The federal government has provided tens of millions of dollars to a local weapons manufacturer selling arms to Saudi Arabia while failing to ensure weapons exports are not used in the Yemeni civil war. The ABC reported on Wednesday that defence minister Christopher Pyne provided $36 million in government assistance to Electro Optics Systems, a weapons systems manufacturer that has signed a contract to deliver 500 mobile weapons mounting platforms to the Saudi ministry of the interior. The US House of Representatives voted last week to end American military assistance to Saudi Arabia, based on documented human rights abuses by Saudi and United Arab Emirates forces. Australian defence department official Tom Hamilton told Senate estimates on Wednesday that “our assessment process is followed for each and every permit and that includes an assessment of the overriding risk that they’ll be used in human rights abuses”. Greens leader Richard Di Natale replied: “Doesn’t help the four-year-old kid who had their leg blown off.”
Former race discrimination commissioner Tim Soutphommasane will use a major speech today to accuse the federal government of “seeking to incite hysteria about asylum seekers and border security”. Delivering the John Curtin lecture at Curtin University in Perth later today, Soutphommasane will warn that “we must prepare ourselves for a potential race election”, involving “more naked and blatant appeals to racism and division”. Soutphommasane will hit out at media outlets “seeking to monetise hatred … feeding off the resentments of those in the majority who feel they are losing their position of power and privilege”. Soutphommasane clashed with the government during his tenure as race discrimination commissioner over failed attempts to abolish section 18C of the Racial Discrimination Act.

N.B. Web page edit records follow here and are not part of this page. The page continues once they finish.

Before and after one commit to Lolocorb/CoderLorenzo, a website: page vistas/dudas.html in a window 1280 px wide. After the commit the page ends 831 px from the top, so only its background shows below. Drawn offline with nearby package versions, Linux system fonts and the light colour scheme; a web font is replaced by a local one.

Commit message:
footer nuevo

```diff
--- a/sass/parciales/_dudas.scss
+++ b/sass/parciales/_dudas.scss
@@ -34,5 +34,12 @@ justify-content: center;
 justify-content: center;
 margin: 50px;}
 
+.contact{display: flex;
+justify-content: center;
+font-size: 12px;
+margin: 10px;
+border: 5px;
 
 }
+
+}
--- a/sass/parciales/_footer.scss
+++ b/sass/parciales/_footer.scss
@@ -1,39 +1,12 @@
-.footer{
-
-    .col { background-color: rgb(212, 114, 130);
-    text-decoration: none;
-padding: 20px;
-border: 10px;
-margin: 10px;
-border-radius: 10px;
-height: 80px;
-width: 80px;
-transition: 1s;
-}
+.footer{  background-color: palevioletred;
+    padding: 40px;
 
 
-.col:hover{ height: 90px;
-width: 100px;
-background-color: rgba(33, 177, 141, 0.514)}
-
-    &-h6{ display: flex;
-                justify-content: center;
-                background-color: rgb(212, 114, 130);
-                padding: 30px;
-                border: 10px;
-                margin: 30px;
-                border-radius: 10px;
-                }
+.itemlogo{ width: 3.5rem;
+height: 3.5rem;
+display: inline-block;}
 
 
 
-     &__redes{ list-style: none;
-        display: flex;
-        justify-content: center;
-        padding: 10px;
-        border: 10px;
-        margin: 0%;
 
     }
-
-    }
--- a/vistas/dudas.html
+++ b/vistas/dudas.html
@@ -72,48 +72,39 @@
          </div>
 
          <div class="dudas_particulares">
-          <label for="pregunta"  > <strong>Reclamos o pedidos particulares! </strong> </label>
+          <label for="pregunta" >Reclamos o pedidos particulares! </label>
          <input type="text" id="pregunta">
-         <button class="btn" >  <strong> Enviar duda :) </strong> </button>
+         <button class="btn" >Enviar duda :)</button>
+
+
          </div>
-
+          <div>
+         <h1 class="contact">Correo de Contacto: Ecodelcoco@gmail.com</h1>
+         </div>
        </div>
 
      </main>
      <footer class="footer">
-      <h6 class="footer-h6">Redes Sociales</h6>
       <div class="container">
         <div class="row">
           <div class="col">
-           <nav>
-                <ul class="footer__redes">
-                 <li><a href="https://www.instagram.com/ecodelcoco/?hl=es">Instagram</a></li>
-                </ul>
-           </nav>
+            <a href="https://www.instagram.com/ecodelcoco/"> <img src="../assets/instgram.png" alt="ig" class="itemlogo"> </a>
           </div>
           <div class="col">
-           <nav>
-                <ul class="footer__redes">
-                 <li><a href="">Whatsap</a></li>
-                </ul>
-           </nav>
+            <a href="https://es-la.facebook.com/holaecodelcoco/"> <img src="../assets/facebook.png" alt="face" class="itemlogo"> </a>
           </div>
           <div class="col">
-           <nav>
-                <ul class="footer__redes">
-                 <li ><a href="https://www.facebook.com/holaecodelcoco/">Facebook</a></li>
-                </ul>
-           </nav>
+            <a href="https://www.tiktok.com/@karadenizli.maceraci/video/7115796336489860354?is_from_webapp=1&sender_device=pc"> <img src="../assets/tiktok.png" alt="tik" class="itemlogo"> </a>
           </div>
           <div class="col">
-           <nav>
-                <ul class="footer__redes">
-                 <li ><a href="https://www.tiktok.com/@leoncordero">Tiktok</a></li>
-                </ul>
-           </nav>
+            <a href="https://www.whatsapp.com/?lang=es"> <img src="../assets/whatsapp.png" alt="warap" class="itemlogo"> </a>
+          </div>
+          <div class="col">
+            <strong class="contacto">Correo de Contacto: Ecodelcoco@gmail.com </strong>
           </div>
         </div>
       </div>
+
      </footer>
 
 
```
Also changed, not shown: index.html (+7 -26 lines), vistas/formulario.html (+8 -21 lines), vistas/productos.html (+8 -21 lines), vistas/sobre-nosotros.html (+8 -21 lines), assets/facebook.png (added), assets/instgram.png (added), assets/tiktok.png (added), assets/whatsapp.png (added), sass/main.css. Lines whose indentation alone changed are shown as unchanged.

Outgoing industrial relations minister Kelly O’Dwyer has warned of the polarising effects of social media and “tribal echo chambers” on public debate. In her valedictory speech to parliament on Wednesday, O’Dwyer said she had noticed “a failure to listen to alternative ideas and a decline in genuine policy debate and civil discourse” during her time in office. In his valedictory speech on Tuesday, former treasurer Wayne Swan hit out at the “American race-based dog whistle politics” that has permeated Australian public life, pointing to the 2001 Tampa crisis as the moment when “the politics of fear drowned out domestic political issues”.
And British conspiracy theorist David Icke has been banned from entering the country, torpedoing a planned national speaking tour in March. A Holocaust denier and September 11 “truther”, Icke has gathered a following for his pronouncements that the world is controlled by a secretive organisation of alien, shape-shifting lizards, many of whom are apparently Jewish. The government has cancelled the visas of several high-profile figures in recent years, including three US speakers, the whistleblower Chelsea Manning, racist agitator Gavin McInnes and rape apologist Julien Blanc.